The digital cat's out of the bag. It's no secret that software is opening up new markets and tearing down old barriers to entry. Innovative startups are flooding in to capitalise on these opportunities. For many established businesses, though, unless they find new ways to compete quickly, they run the real risk of going out of business, and soon.
By 2020, up to 40% of incumbents face the prospect of being displaced by digital disruption.
Understanding the challenge, and responding effectively, though, are very different matters. For large organisations, adding in new capabilities typically involves large, costly, and risky projects, which are difficult to deliver on time or budget.
In this edition of our operational innovation series, we take a look at three of the key options that incumbents are exploring to stay competitive, including:
- Digital partnerships:- formal collaboration with specialist digital partners to gain exposure to new technologies and capabilities.
- Investing in development:- adoption of new software development practices, such as Microservices.
- Buying in capabilities:- 3rd party, cloud-based solutions that can be easily integrated to improve and simplify operations are essential for maintaining competitiveness.
Let's take a closer look at these pathways to innovation.
1. Digital Partnerships - the global growth of digital partner ecosystems
A new partnership paradigm is emerging, which gives established firms access to digital capabilities, while offering leaner, tech natives market reach and scale. These partnerships range from traditional alliances between two or three parties, to distributed networks of dozens or more businesses, government bodies and other related organisations.
An example of the latter is the Amsterdam Smart City - a public-private partnership formed in 2009 by the municipal government, the Amsterdam Economic Board, a telecommunications operator (KPN) and a power-grid operator (Liander).
Revenue, of course, is a prime driver, with over 60% expecting their partnerships to generate at least one-tenth of their income within the next 12 months.
2. New software development practices

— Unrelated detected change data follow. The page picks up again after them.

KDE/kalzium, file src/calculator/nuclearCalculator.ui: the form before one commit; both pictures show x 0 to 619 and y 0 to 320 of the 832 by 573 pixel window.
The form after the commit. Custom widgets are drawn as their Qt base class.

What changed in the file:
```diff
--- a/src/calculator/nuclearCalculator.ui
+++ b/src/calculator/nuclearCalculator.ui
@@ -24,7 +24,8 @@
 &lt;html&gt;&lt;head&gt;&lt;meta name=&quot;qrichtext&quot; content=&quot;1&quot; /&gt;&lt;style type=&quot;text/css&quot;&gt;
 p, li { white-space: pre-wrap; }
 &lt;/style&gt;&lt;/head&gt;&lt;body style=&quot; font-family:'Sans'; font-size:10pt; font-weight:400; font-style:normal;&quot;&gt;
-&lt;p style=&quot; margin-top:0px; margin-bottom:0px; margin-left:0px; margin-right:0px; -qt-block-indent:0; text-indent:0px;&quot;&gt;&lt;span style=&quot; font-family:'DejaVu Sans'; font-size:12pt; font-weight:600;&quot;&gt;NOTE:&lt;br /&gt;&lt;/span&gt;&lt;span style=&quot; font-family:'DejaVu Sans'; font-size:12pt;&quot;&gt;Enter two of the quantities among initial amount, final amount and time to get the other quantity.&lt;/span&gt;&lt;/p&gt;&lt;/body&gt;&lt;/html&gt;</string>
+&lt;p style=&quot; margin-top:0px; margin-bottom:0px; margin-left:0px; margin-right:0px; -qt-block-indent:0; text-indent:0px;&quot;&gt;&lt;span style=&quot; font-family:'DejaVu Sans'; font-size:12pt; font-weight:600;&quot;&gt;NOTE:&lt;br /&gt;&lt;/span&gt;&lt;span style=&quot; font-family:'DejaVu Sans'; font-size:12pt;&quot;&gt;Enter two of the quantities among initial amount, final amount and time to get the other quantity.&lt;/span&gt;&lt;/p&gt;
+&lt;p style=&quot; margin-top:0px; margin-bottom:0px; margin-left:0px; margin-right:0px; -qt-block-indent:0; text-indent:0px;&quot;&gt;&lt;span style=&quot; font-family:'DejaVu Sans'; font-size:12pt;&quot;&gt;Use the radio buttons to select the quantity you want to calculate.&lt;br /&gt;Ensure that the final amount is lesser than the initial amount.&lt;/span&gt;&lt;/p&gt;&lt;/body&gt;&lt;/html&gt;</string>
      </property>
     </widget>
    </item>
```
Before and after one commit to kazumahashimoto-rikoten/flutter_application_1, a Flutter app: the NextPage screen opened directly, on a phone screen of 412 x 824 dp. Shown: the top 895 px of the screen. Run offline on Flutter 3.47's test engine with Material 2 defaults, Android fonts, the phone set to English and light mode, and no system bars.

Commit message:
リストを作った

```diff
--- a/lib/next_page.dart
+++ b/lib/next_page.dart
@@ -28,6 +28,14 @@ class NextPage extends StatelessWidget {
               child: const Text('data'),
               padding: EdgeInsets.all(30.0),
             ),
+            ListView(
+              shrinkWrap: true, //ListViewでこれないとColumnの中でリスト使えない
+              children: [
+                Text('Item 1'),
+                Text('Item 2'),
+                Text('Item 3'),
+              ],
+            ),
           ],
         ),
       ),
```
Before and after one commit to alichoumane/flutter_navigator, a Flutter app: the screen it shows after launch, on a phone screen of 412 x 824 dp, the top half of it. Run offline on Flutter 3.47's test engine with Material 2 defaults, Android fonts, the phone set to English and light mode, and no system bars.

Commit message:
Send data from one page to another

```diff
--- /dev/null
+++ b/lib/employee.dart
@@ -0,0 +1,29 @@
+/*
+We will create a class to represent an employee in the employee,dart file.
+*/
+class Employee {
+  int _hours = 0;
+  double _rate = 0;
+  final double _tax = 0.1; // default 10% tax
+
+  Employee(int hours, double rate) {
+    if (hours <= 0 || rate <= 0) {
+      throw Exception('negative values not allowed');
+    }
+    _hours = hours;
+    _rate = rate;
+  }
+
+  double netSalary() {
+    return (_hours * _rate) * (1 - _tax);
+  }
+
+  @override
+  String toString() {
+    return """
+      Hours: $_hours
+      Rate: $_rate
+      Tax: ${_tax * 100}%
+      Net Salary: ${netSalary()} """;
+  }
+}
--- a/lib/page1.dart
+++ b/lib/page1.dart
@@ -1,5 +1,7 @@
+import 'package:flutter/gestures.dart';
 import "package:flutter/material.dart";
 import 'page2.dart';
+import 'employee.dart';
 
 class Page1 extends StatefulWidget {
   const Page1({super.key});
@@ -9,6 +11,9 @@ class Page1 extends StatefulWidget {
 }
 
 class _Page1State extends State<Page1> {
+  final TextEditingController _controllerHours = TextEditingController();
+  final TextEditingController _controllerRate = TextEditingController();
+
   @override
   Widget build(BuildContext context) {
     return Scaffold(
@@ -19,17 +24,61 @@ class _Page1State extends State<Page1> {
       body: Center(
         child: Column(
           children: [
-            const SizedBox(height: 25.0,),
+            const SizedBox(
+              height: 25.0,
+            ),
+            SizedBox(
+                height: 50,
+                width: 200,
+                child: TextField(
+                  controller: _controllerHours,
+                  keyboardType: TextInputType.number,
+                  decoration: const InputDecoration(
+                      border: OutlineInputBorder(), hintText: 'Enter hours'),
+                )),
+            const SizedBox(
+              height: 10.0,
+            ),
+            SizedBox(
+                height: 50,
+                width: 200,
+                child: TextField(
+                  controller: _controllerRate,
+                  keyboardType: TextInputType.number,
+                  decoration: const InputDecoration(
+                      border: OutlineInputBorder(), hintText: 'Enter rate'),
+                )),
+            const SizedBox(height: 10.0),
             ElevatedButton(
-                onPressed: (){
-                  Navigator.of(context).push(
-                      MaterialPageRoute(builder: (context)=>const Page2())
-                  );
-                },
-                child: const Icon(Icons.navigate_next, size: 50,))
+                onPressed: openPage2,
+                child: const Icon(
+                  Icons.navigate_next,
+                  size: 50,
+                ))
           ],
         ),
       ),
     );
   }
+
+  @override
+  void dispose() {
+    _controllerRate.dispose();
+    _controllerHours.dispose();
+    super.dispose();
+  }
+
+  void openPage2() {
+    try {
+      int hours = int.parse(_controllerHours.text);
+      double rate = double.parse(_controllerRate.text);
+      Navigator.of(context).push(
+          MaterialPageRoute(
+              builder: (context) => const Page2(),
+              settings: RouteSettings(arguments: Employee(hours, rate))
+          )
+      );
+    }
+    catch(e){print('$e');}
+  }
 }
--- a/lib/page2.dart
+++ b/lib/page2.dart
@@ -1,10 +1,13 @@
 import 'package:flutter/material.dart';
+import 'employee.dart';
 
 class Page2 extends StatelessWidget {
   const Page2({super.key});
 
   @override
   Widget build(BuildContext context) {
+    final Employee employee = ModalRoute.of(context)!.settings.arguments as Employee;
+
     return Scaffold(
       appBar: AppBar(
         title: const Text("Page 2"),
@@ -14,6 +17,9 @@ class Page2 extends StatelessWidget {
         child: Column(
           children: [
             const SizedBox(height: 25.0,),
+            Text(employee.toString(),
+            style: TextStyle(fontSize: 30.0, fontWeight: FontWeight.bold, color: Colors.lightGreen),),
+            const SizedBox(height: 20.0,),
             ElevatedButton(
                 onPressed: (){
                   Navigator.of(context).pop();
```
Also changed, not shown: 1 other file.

The 3-tier model, or Monolith, has been the standard for enterprise software development for decades. Applications are split into independent, functional code bases consisting of the front-end (presentation tier), the back-end (logic tier) and data storage (data tier). The challenge is that this architecture becomes inflexible when applications grow larger, and new features are added, with complex systems running into potentially millions of lines of code. Adding in new capabilities is a slow process that needs large scale development, testing and implemention, corresponding with an increased risk of project failure.
This has led to the growth of new software methodologies, like Microservices, which offer increased agility, and allow new features and products to get to market faster.
Instead of having large applications deployed as a cohesive unit, the aim of microservices is to pull these apart and create separately deployable units which can be pushed into production independently, allowing organisations of all sizes to innovate while still mitigating risk.
3. Buying in capabilities
Open development and software-as-a-service (SaaS) solutions are critical to giving organisations the ability to rapidly streamline operational capabilities.
Spending on cloud computing infrastructure and platforms will grow at a 30% CAGR from 2013 through 2018 compared with 5% growth for overall enterprise IT.
SaaS vendors typically specialise in developing and maintaining discrete, best-in-breed software, like accounting, marketing or communications suites which can easily be inserted into existing operations. These have a range of benefits over internally developed applications, including:
- Subscription pricing model - from CAPEX to OPEX: SaaS subscription models are usually monthly operational charges, which require no initial capital investment and are immediately tax deductible, removing up-front cost based barriers to adoption.
- Rapid deployment: SaaS applications require no additional hardware, and little or no IT support is required for implementation. This allows rapid installation, demonstrations, prototyping and access.
- Vendor responsibility for upgrades, uptime and security: Typically delivering higher levels of security and performance than what can be achieved in-house.
- Higher adoption rates: Delivery through familiar web browsers means SaaS apps tend to have lower learning curves and higher adoption rates.
- Work anywhere: Since the software is hosted in the cloud and accessible over the internet, users can access it wherever they are connected, facilitating multi-site, remote or home-based work.
- Integration and scalability: Some customization is usually available to meet business requirements. SaaS vendors create APIs to allow connections not only to internal applications like ERPs or CRMs but also to other SaaS providers.
In the next edition of our operational innovation series, we'll take a deep-dive look at digital partnerships, the critical success factors, and the full range of benefits that large and small organisations are generating from them.
To read these insights now, check out our Operational Communications Handbook. It's your complete guide to the growing role of best-in-breed communications technologies in fundamentally transforming business models and operational processes, to stay competitive in the Digital Age.